◆ TASK PROMPT
Pictures excluded, copy every record that follows exactly as it appears.

◆ GIVEN INFORMATION
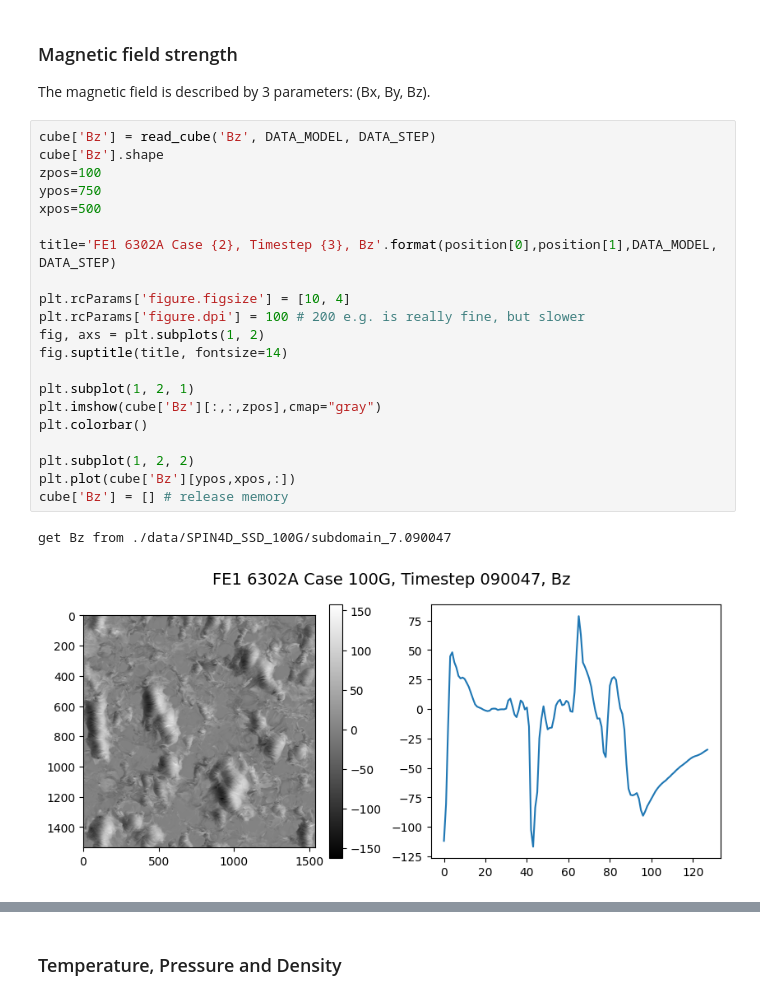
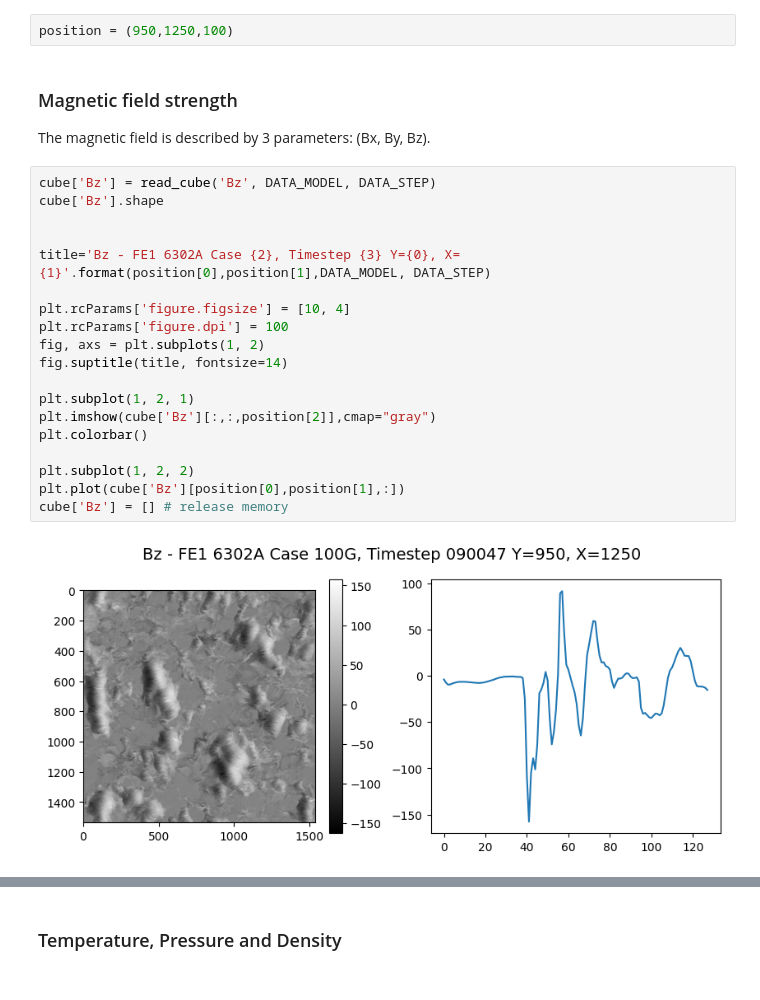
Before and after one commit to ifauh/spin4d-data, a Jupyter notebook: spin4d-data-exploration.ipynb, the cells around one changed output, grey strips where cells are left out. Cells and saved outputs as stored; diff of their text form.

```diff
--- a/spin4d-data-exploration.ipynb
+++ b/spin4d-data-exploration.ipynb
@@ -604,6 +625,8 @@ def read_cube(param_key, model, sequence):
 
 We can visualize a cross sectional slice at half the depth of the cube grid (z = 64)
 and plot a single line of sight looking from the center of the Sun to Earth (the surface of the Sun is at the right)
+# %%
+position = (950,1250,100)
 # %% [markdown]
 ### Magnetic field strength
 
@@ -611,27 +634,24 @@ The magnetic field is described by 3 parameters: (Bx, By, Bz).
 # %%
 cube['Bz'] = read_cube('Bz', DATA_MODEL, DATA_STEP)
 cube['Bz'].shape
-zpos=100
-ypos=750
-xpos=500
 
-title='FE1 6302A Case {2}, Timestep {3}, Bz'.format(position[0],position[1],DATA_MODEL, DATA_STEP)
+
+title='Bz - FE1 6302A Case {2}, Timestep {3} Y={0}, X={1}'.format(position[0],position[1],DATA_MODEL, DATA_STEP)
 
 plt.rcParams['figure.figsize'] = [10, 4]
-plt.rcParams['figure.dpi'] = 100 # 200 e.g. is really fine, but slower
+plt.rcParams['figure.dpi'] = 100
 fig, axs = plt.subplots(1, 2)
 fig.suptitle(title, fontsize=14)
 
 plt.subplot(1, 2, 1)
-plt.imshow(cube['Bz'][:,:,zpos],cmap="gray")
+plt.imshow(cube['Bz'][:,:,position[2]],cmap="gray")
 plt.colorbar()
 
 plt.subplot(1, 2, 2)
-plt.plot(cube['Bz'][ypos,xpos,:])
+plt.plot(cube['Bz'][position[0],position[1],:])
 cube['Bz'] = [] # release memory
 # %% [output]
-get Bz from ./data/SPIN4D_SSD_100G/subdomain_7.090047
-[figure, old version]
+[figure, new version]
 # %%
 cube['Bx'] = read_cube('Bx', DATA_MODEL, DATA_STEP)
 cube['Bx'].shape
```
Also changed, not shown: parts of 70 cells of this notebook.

◆ RESPONSE
Before and after one commit to ifauh/spin4d-data, a Jupyter notebook: spin4d-data-exploration.ipynb, the cells around one changed output, grey strips where cells are left out. Cells and saved outputs as stored; diff of their text form.

```diff
--- a/spin4d-data-exploration.ipynb
+++ b/spin4d-data-exploration.ipynb
@@ -604,6 +625,8 @@ def read_cube(param_key, model, sequence):
 
 We can visualize a cross sectional slice at half the depth of the cube grid (z = 64)
 and plot a single line of sight looking from the center of the Sun to Earth (the surface of the Sun is at the right)
+# %%
+position = (950,1250,100)
 # %% [markdown]
 ### Magnetic field strength
 
@@ -611,27 +634,24 @@ The magnetic field is described by 3 parameters: (Bx, By, Bz).
 # %%
 cube['Bz'] = read_cube('Bz', DATA_MODEL, DATA_STEP)
 cube['Bz'].shape
-zpos=100
-ypos=750
-xpos=500
 
-title='FE1 6302A Case {2}, Timestep {3}, Bz'.format(position[0],position[1],DATA_MODEL, DATA_STEP)
+
+title='Bz - FE1 6302A Case {2}, Timestep {3} Y={0}, X={1}'.format(position[0],position[1],DATA_MODEL, DATA_STEP)
 
 plt.rcParams['figure.figsize'] = [10, 4]
-plt.rcParams['figure.dpi'] = 100 # 200 e.g. is really fine, but slower
+plt.rcParams['figure.dpi'] = 100
 fig, axs = plt.subplots(1, 2)
 fig.suptitle(title, fontsize=14)
 
 plt.subplot(1, 2, 1)
-plt.imshow(cube['Bz'][:,:,zpos],cmap="gray")
+plt.imshow(cube['Bz'][:,:,position[2]],cmap="gray")
 plt.colorbar()
 
 plt.subplot(1, 2, 2)
-plt.plot(cube['Bz'][ypos,xpos,:])
+plt.plot(cube['Bz'][position[0],position[1],:])
 cube['Bz'] = [] # release memory
 # %% [output]
-get Bz from ./data/SPIN4D_SSD_100G/subdomain_7.090047
-[figure, old version]
+[figure, new version]
 # %%
 cube['Bx'] = read_cube('Bx', DATA_MODEL, DATA_STEP)
 cube['Bx'].shape
```
Also changed, not shown: parts of 70 cells of this notebook.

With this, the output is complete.